## [WHAT THE TASK ASKS]
Go over the entries and report the lines where the word "required" occurs.

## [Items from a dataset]
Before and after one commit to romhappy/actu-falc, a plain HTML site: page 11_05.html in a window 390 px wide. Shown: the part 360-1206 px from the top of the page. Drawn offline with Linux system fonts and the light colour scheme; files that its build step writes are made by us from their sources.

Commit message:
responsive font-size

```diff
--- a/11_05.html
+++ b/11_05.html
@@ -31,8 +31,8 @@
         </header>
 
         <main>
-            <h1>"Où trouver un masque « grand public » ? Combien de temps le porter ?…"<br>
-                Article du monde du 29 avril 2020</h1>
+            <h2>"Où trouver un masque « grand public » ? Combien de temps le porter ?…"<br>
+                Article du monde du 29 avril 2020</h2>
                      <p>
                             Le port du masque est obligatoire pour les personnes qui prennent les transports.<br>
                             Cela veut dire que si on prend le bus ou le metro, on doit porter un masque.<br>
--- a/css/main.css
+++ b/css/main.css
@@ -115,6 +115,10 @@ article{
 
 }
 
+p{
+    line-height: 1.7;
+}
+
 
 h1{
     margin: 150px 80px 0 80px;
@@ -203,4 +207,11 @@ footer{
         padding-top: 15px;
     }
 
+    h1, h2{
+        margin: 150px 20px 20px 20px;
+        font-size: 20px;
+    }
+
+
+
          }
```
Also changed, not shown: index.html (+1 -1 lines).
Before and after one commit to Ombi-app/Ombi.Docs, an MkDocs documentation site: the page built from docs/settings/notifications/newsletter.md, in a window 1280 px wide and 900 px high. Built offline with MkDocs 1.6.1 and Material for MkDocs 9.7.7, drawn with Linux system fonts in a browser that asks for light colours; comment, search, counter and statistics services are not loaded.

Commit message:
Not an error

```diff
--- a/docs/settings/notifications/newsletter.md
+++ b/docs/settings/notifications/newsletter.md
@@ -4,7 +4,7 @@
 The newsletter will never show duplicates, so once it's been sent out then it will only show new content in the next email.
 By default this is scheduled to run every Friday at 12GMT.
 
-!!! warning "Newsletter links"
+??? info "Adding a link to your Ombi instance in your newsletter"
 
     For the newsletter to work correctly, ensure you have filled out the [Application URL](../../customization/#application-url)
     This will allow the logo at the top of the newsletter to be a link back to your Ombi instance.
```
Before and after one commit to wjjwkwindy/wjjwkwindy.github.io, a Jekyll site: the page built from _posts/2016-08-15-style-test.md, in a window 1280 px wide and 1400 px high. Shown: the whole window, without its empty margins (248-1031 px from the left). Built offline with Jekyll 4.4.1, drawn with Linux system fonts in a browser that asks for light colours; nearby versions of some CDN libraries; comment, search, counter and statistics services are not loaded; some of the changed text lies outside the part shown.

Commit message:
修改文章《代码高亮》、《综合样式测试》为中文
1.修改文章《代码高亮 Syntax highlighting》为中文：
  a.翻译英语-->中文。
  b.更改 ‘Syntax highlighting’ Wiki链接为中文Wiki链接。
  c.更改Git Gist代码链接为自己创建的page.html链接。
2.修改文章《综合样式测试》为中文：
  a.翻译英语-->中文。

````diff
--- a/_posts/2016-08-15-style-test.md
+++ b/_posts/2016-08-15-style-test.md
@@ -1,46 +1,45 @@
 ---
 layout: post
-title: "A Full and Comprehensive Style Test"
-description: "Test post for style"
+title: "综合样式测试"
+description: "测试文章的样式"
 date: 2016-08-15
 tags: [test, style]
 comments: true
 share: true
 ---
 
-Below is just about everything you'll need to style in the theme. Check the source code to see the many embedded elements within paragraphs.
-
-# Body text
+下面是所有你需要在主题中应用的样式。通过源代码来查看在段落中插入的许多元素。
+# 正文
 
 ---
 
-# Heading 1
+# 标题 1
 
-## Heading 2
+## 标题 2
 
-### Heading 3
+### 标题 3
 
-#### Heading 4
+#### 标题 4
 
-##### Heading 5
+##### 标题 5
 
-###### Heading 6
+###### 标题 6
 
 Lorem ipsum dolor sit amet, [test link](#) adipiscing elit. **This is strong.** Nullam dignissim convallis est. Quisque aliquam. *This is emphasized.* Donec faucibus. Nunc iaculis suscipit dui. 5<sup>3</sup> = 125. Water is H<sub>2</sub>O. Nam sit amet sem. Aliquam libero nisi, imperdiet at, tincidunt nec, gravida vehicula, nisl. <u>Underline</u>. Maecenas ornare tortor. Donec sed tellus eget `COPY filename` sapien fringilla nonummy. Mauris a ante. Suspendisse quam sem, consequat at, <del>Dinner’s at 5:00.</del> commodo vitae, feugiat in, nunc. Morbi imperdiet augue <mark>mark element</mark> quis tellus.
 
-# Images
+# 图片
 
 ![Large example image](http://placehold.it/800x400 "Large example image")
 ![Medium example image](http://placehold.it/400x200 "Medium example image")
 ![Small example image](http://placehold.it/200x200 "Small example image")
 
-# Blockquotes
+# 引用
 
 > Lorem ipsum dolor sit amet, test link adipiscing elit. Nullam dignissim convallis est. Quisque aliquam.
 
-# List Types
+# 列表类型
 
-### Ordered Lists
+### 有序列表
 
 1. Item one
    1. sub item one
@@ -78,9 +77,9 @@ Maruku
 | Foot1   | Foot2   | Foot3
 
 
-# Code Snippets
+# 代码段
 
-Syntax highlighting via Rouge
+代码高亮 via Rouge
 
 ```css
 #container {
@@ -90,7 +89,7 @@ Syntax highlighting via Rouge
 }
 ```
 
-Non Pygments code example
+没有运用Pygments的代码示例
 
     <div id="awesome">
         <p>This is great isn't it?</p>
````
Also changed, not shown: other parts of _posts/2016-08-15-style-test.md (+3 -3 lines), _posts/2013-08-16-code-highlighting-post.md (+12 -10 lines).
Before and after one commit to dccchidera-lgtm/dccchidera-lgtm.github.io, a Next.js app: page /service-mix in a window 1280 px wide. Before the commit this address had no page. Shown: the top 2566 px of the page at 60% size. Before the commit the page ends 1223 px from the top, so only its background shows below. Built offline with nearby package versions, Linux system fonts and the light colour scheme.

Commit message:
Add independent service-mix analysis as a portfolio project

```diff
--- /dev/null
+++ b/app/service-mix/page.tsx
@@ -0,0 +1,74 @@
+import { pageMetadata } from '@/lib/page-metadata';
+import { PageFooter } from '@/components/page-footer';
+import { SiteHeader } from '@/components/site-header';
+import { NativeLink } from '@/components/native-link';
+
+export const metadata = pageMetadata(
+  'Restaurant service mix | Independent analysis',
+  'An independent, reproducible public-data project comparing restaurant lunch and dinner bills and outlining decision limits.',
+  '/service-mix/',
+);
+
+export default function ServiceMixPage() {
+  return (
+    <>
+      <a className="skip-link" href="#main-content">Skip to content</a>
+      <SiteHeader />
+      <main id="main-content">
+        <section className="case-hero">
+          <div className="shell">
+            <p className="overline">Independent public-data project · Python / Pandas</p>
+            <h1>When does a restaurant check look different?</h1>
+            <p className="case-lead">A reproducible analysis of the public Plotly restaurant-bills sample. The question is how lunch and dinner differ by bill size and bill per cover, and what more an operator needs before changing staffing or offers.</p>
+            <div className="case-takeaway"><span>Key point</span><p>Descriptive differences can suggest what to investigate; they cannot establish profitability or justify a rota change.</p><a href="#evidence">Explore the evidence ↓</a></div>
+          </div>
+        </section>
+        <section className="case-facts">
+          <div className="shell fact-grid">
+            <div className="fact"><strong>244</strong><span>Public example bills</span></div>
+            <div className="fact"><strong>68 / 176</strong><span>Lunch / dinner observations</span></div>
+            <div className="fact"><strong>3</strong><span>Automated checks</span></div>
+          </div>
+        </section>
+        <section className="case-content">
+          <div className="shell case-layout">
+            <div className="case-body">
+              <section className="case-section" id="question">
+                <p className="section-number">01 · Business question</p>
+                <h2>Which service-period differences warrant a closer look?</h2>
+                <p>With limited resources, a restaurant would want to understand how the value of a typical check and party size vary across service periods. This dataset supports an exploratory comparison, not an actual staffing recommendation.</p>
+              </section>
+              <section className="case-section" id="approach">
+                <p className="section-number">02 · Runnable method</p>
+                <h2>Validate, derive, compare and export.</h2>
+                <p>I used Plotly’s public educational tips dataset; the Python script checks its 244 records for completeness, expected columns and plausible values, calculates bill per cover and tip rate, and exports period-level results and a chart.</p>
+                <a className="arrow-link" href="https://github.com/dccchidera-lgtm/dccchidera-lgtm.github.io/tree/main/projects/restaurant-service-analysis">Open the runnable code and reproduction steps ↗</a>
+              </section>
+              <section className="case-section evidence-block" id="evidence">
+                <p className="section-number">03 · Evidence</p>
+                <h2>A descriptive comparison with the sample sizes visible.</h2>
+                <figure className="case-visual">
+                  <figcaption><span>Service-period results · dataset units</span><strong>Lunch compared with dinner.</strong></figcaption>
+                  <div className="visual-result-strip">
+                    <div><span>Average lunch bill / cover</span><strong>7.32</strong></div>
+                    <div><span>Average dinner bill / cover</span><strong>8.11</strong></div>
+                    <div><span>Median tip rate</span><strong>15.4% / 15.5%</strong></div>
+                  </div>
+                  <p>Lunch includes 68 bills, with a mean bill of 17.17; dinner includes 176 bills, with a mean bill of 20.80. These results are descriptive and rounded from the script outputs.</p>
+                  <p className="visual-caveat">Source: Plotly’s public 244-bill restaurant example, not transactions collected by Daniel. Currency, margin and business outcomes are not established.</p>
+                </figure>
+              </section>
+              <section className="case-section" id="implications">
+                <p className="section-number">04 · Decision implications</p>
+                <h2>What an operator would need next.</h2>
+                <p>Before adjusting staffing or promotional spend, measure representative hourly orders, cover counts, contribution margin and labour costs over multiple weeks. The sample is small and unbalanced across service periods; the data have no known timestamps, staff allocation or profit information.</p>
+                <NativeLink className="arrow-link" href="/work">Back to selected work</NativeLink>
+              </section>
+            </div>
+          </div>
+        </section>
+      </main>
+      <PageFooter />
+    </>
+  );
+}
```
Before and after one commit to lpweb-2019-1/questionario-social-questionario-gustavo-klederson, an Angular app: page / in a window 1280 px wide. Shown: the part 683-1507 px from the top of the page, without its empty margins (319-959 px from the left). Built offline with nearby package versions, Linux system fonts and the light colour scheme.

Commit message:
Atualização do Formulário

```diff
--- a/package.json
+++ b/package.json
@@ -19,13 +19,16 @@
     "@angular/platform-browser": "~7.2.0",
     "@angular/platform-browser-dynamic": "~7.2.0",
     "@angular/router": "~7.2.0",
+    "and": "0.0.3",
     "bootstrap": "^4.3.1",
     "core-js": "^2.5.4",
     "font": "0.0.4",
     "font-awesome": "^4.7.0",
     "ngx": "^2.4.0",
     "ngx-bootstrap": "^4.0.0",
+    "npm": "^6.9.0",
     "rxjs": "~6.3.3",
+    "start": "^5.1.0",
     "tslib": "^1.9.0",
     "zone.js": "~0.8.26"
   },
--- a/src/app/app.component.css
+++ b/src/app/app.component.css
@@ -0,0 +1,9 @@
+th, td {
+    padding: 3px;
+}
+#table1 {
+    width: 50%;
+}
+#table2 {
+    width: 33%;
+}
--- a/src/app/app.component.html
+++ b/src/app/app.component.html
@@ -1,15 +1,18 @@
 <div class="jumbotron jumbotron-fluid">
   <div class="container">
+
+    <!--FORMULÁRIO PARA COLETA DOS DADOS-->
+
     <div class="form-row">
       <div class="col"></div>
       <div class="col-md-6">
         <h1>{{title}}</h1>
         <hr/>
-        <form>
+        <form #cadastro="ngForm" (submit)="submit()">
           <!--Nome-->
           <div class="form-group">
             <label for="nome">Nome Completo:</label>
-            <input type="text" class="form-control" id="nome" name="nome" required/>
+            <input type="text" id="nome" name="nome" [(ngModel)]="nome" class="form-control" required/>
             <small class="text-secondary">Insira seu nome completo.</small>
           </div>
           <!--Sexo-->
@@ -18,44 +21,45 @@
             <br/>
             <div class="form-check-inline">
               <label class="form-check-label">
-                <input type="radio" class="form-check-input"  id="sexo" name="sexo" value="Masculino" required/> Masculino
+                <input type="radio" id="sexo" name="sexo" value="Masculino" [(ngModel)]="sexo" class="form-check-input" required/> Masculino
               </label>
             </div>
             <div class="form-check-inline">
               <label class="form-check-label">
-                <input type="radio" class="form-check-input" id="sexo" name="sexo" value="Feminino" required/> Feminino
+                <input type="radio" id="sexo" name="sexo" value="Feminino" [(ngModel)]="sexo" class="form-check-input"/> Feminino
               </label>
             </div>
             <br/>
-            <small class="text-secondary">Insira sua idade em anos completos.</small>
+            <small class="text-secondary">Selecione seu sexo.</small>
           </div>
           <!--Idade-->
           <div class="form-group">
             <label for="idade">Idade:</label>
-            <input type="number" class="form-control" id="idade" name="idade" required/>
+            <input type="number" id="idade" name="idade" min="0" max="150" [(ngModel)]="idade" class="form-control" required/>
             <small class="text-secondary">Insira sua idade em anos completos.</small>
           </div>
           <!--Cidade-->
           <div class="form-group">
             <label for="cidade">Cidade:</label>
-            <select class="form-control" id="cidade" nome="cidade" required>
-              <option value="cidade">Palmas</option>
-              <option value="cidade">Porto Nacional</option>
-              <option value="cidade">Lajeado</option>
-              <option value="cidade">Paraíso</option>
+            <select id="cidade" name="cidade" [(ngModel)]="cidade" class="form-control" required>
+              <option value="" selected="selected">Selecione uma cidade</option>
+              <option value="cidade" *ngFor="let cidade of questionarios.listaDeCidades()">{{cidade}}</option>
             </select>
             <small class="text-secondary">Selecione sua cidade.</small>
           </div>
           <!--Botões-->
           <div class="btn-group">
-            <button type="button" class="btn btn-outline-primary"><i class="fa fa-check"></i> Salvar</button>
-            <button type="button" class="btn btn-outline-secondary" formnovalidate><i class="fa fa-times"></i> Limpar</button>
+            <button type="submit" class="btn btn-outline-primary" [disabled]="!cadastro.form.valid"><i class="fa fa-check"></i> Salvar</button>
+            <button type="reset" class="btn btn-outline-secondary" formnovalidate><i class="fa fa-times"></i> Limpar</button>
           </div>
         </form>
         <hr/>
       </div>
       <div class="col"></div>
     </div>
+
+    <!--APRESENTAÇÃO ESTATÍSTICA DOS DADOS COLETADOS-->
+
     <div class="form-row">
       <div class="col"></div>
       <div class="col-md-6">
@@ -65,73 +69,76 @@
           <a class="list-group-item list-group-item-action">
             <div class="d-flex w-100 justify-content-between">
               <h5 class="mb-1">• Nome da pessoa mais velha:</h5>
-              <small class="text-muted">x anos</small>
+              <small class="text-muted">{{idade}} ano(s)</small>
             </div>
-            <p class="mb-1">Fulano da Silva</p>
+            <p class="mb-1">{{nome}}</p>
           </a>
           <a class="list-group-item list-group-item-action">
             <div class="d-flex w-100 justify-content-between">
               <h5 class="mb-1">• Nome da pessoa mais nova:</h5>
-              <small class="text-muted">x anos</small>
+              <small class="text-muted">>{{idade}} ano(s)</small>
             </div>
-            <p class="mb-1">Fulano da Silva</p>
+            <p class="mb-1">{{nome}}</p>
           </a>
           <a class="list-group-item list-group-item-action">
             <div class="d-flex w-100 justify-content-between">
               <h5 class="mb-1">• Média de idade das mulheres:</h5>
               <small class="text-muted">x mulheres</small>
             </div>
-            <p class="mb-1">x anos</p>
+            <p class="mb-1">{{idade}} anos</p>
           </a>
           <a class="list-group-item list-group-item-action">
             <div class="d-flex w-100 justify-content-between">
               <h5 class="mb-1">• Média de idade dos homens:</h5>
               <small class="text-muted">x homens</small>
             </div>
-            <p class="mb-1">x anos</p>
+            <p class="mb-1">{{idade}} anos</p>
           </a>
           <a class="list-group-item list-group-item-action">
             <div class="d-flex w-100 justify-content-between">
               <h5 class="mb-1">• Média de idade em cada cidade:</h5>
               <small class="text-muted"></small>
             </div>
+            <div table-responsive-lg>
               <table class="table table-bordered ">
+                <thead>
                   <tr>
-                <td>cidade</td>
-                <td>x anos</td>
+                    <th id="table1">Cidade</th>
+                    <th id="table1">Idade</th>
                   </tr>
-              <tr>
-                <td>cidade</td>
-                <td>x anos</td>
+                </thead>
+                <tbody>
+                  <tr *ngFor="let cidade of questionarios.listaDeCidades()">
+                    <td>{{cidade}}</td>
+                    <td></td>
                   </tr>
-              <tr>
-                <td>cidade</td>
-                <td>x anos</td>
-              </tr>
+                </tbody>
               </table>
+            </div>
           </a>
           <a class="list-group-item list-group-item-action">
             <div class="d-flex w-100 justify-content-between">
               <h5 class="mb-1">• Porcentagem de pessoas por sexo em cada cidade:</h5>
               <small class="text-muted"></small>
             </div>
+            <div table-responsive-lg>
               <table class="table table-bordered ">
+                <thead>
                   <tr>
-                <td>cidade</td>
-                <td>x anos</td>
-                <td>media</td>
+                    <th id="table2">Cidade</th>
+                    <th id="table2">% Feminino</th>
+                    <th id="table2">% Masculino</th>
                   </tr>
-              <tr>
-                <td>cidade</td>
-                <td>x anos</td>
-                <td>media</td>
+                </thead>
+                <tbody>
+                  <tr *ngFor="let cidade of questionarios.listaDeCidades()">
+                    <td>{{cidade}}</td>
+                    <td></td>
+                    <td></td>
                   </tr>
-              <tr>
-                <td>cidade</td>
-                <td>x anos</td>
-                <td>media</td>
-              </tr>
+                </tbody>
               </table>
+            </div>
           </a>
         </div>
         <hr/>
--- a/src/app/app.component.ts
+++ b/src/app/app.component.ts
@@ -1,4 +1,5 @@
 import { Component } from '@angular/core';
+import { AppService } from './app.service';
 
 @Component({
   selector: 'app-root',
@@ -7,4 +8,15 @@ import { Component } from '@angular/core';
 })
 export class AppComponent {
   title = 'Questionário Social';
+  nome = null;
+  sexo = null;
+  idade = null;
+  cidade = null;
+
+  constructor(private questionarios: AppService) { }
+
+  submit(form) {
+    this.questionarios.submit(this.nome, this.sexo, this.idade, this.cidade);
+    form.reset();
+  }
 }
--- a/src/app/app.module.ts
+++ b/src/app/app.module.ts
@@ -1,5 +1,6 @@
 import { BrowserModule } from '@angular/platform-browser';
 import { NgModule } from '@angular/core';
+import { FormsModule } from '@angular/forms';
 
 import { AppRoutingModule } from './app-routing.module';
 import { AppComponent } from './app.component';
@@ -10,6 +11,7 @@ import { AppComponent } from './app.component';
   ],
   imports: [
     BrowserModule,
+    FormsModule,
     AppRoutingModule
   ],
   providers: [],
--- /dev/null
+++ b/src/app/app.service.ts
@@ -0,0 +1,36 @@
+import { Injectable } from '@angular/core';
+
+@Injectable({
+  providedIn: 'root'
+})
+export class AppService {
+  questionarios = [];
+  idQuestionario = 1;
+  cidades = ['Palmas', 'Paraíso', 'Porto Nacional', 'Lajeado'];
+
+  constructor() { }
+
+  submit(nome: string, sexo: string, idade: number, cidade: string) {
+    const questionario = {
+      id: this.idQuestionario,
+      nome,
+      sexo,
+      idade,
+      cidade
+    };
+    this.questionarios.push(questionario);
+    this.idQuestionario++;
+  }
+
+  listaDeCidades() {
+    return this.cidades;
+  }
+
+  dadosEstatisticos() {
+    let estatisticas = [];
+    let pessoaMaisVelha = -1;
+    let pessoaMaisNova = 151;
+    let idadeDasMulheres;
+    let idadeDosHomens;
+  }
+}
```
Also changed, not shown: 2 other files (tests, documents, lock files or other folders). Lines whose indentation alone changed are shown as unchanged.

## [WRITTEN REPLY]
-            <input type="text" class="form-control" id="nome" name="nome" required/>
+            <input type="text" id="nome" name="nome" [(ngModel)]="nome" class="form-control" required/>
-                <input type="radio" class="form-check-input"  id="sexo" name="sexo" value="Masculino" required/> Masculino
+                <input type="radio" id="sexo" name="sexo" value="Masculino" [(ngModel)]="sexo" class="form-check-input" required/> Masculino
-                <input type="radio" class="form-check-input" id="sexo" name="sexo" value="Feminino" required/> Feminino
-            <input type="number" class="form-control" id="idade" name="idade" required/>
+            <input type="number" id="idade" name="idade" min="0" max="150" [(ngModel)]="idade" class="form-control" required/>
-            <select class="form-control" id="cidade" nome="cidade" required>
+            <select id="cidade" name="cidade" [(ngModel)]="cidade" class="form-control" required>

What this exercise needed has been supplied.